* _Assignment_: Using the records below, filter out every line that lacks "RadioBtn" and copy the rest.

Stored entries
<<<<

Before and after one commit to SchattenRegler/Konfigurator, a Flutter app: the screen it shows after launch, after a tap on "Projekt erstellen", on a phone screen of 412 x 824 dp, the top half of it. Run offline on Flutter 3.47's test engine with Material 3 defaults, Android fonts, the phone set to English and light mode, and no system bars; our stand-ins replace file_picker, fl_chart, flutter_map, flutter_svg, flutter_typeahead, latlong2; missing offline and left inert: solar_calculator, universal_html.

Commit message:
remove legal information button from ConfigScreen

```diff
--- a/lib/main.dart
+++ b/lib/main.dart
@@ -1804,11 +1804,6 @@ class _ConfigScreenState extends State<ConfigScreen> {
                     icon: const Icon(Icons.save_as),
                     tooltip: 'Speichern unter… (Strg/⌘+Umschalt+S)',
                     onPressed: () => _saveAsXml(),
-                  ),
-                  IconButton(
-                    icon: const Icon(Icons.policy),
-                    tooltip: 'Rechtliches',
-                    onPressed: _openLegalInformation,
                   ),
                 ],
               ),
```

>>>>
<<<<

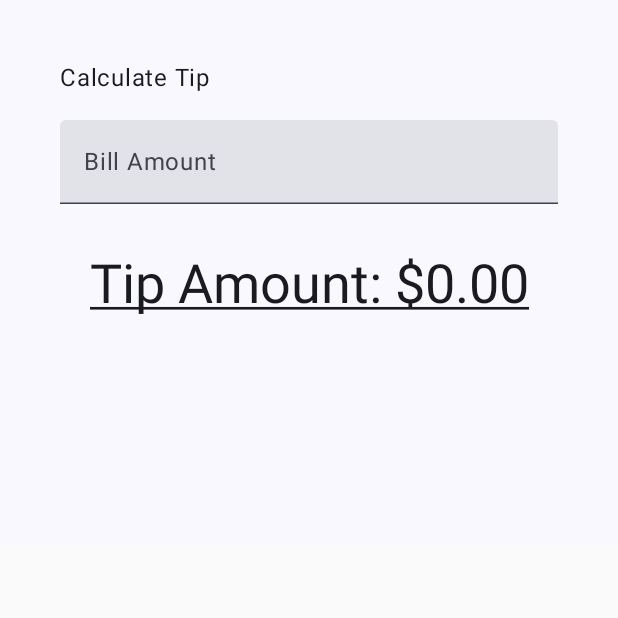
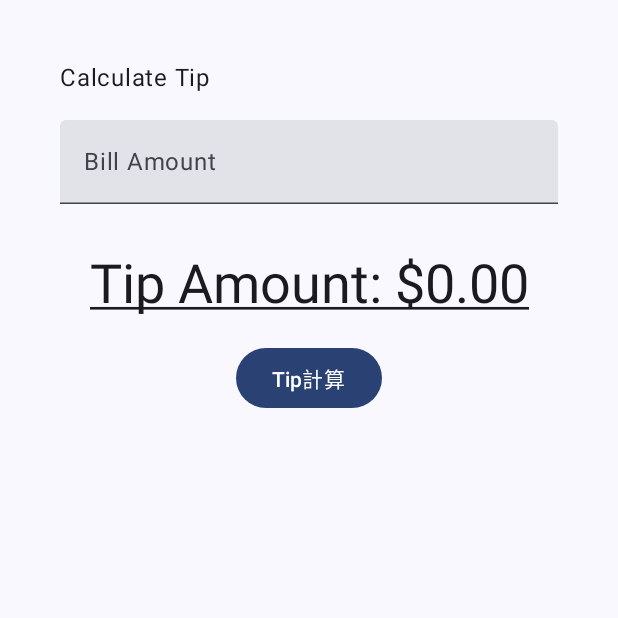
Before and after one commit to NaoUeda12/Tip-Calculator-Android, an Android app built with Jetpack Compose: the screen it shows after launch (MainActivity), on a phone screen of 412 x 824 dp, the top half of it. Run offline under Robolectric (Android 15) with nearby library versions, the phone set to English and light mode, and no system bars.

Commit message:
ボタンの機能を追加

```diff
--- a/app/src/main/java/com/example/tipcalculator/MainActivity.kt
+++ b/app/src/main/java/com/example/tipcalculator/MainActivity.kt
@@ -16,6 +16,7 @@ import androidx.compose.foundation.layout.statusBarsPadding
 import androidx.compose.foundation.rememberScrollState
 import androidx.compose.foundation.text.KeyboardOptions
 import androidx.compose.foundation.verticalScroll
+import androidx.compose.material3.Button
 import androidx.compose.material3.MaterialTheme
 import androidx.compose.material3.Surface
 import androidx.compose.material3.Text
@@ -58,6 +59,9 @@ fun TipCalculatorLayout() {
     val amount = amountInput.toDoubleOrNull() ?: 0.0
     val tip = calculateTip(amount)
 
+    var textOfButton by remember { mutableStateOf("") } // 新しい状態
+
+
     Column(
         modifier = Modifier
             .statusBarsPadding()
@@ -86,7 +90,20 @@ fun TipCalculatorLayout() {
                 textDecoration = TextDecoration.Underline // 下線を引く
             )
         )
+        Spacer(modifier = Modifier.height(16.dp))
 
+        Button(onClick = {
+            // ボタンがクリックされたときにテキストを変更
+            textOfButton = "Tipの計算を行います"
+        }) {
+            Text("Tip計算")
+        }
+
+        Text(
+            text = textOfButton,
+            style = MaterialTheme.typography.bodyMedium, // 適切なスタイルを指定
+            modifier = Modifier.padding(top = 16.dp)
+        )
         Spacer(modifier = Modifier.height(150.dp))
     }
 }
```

>>>>
<<<<

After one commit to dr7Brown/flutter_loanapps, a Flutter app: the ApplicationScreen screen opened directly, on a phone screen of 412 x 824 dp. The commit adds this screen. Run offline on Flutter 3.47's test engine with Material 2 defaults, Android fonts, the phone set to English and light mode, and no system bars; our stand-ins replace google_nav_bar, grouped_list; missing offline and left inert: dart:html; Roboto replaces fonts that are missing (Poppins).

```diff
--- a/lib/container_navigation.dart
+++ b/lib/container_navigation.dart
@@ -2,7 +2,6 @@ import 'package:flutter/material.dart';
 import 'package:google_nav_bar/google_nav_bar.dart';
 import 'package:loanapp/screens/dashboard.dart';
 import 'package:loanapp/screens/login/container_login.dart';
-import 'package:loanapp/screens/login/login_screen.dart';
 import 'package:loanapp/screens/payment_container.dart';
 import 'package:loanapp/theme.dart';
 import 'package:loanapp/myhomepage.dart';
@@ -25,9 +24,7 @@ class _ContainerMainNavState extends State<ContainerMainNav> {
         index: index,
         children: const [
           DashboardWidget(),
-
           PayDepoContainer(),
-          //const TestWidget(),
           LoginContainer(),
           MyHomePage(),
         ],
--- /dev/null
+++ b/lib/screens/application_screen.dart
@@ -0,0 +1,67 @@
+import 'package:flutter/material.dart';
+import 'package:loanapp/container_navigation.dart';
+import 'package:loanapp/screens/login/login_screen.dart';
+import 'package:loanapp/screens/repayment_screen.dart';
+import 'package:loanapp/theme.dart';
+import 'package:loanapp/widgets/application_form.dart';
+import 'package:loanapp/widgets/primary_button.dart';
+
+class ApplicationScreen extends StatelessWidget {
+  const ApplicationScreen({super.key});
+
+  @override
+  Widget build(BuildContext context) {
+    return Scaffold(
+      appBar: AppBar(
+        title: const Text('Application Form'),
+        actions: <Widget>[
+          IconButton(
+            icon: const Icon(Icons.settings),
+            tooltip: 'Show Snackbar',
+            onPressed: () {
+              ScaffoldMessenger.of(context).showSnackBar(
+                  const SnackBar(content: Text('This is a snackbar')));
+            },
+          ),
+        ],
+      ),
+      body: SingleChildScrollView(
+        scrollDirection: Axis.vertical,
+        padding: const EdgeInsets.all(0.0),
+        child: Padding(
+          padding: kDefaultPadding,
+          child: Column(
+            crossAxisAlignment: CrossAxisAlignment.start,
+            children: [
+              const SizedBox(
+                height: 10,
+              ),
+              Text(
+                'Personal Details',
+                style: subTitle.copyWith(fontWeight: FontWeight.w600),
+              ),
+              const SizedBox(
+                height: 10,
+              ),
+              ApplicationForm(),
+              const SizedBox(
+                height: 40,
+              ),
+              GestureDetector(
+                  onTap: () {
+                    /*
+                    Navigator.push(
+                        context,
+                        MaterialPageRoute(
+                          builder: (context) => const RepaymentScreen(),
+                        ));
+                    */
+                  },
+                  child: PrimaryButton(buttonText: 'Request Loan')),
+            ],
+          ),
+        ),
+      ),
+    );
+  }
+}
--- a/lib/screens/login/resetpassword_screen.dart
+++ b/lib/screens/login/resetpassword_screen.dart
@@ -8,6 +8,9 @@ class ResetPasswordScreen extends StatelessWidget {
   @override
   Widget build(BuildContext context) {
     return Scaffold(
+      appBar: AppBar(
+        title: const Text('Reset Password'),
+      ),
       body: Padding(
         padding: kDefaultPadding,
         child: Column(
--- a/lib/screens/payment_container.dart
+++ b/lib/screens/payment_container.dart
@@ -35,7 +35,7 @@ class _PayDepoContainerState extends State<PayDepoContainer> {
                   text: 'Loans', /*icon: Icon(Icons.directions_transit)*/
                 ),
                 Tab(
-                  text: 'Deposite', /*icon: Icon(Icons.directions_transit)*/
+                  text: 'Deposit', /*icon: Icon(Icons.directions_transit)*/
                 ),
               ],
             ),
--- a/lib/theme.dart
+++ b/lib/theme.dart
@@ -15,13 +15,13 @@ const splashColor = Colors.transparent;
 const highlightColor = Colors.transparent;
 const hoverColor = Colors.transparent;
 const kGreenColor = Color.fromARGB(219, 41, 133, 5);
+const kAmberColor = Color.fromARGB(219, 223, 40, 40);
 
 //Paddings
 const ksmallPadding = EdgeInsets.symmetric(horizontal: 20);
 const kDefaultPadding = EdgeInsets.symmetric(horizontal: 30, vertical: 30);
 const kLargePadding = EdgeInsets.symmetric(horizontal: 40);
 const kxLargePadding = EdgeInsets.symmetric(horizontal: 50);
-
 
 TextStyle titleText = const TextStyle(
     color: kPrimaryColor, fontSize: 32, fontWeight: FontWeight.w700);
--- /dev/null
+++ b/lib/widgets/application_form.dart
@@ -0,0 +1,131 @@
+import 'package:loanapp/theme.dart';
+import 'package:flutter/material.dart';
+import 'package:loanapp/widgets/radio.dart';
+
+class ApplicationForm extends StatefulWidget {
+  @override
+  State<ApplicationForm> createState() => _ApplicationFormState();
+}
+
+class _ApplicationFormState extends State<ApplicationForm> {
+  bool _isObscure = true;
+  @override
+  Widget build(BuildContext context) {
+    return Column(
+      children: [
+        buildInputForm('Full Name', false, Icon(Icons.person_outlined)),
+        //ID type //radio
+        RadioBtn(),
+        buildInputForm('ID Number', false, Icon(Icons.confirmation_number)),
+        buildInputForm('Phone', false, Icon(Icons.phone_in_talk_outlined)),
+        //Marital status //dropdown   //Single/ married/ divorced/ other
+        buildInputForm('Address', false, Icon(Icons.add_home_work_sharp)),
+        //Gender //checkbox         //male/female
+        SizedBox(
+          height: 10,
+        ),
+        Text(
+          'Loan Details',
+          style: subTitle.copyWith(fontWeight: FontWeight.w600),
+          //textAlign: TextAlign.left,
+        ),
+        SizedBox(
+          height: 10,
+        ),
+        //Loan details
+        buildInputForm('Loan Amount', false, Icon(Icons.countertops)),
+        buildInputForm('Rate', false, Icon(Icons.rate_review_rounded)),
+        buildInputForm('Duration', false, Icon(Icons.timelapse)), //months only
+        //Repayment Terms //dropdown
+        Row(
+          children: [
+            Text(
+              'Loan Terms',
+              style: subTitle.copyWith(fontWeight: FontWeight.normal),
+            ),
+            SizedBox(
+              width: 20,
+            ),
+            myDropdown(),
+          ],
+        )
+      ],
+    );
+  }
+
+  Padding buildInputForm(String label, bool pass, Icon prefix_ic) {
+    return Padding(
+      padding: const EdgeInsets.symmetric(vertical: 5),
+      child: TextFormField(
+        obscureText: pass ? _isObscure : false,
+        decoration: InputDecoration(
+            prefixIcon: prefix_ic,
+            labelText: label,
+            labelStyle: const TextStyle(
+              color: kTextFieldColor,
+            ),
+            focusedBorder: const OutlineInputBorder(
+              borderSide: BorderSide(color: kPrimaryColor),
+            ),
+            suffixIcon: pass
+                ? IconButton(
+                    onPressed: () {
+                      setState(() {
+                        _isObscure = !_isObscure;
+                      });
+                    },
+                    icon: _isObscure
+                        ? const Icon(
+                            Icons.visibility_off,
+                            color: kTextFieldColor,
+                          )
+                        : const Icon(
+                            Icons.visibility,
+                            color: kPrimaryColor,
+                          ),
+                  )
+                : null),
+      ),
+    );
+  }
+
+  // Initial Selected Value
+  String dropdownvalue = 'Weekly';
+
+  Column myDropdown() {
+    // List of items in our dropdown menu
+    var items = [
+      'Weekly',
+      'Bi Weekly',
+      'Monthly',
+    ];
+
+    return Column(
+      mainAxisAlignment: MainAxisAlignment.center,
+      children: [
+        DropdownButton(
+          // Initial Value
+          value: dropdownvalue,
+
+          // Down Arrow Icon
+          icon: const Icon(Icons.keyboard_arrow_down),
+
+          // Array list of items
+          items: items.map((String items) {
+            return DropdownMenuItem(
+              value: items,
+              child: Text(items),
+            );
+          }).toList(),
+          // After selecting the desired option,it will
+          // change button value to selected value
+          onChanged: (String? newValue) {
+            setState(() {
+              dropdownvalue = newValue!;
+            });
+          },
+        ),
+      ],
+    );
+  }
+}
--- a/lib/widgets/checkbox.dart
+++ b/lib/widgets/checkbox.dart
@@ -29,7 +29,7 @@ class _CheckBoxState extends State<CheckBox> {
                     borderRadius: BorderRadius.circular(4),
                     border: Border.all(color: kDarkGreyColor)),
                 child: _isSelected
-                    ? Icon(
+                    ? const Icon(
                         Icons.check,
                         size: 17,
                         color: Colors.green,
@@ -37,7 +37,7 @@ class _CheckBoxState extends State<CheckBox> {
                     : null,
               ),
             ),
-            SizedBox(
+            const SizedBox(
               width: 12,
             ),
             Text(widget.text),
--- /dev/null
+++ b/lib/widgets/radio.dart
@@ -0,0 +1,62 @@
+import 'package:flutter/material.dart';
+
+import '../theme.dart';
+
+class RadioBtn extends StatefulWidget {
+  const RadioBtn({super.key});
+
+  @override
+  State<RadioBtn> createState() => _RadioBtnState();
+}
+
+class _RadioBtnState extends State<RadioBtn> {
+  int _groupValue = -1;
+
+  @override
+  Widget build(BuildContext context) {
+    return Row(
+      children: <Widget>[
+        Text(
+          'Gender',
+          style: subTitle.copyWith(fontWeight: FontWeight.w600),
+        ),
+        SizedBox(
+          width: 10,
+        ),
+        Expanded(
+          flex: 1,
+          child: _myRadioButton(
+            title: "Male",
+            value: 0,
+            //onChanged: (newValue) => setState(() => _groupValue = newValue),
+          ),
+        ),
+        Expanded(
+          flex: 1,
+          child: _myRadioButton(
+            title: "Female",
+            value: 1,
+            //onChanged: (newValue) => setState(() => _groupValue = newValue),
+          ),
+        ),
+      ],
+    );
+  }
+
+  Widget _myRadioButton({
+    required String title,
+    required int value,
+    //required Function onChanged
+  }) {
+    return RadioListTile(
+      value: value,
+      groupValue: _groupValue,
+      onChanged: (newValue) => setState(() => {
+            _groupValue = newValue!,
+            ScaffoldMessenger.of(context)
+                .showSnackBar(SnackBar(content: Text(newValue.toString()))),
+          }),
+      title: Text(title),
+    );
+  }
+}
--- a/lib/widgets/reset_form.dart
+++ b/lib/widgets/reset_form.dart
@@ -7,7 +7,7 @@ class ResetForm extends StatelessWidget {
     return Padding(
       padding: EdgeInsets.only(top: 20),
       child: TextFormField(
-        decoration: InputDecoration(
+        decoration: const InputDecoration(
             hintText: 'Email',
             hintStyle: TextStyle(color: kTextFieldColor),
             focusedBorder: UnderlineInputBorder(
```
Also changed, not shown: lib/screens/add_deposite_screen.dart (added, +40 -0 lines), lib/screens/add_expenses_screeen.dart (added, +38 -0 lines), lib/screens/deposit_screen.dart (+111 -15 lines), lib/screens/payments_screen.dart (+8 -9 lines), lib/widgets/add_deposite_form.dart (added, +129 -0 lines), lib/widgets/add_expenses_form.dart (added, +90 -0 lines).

>>>>

* _Your solution_:
+        RadioBtn(),
+class RadioBtn extends StatefulWidget {
+  const RadioBtn({super.key});
+  State<RadioBtn> createState() => _RadioBtnState();
+class _RadioBtnState extends State<RadioBtn> {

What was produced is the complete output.